+++ TASK DATA

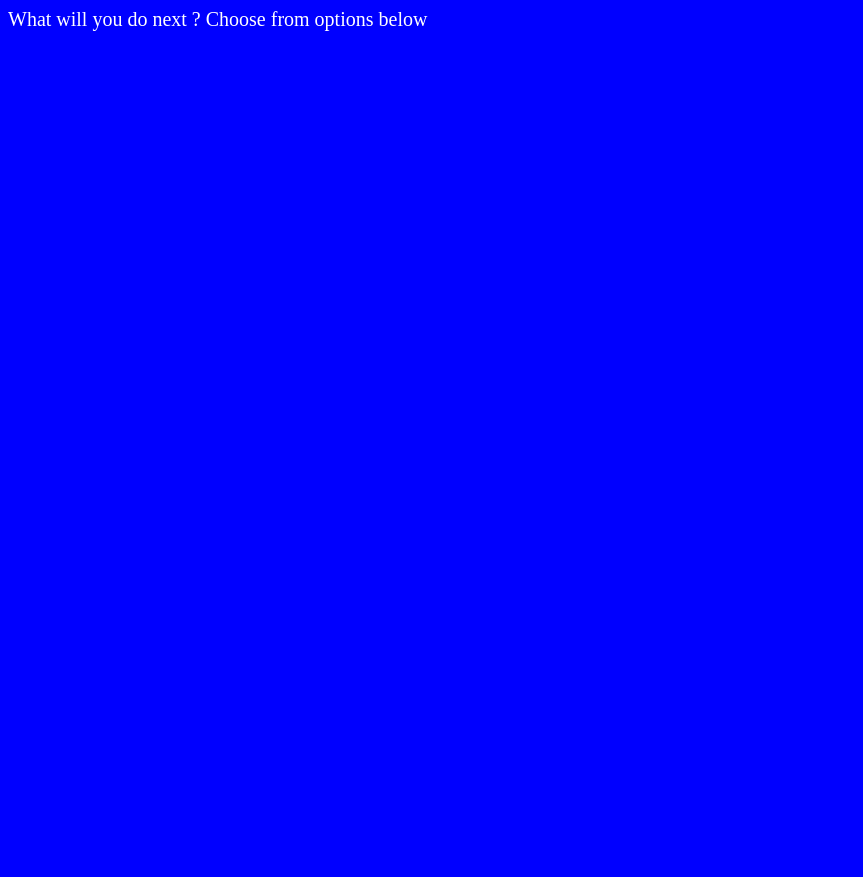
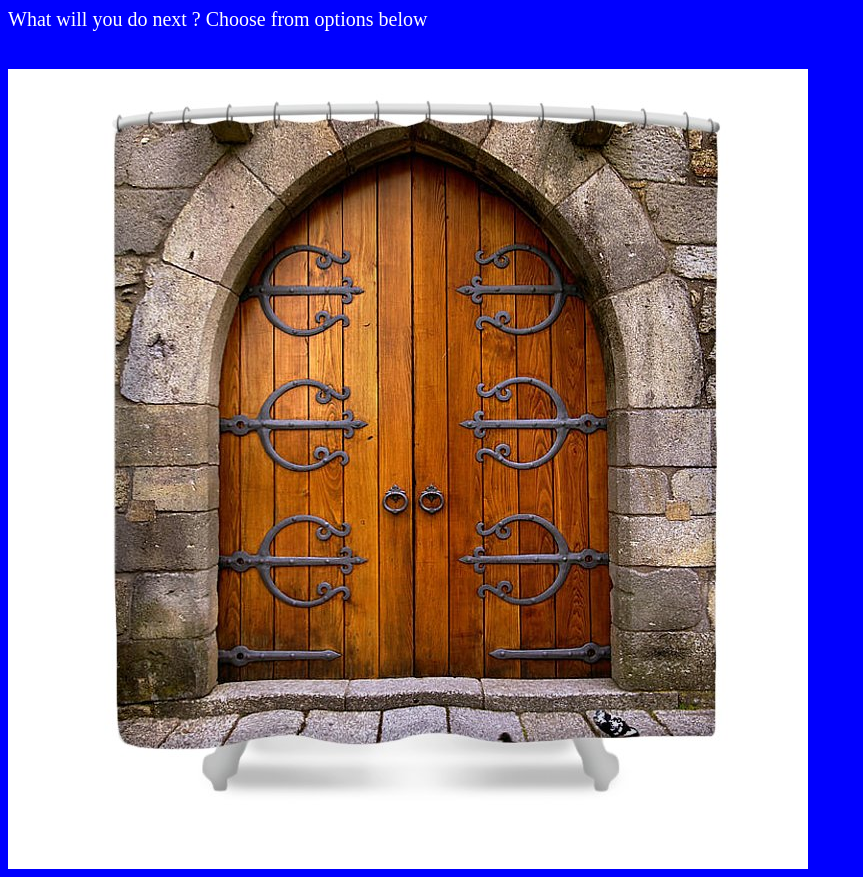
Before and after one commit to Erin2099/webpage, a plain HTML site: page index.html in a window 1280 px wide. Shown: the whole page, without its empty margins (0-863 px from the left). Before the commit the page ends 800 px from the top, so only its background shows below. Drawn offline with Linux system fonts and the light colour scheme.

Commit message:
added a picture

```diff
--- a/index.html
+++ b/index.html
@@ -15,6 +15,6 @@ Web Door Game
 
 
 
-<img src=""/>
+<img src="castle-door-carlos-caetano.jpg"/>
 </body>
 </html>
```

++++++

Please retype exactly, and only, the lines starting at the one that contains "added a picture" and ending with the last line of the material.

added a picture

```diff
--- a/index.html
+++ b/index.html
@@ -15,6 +15,6 @@ Web Door Game
 
 
 
-<img src=""/>
+<img src="castle-door-carlos-caetano.jpg"/>
 </body>
 </html>
```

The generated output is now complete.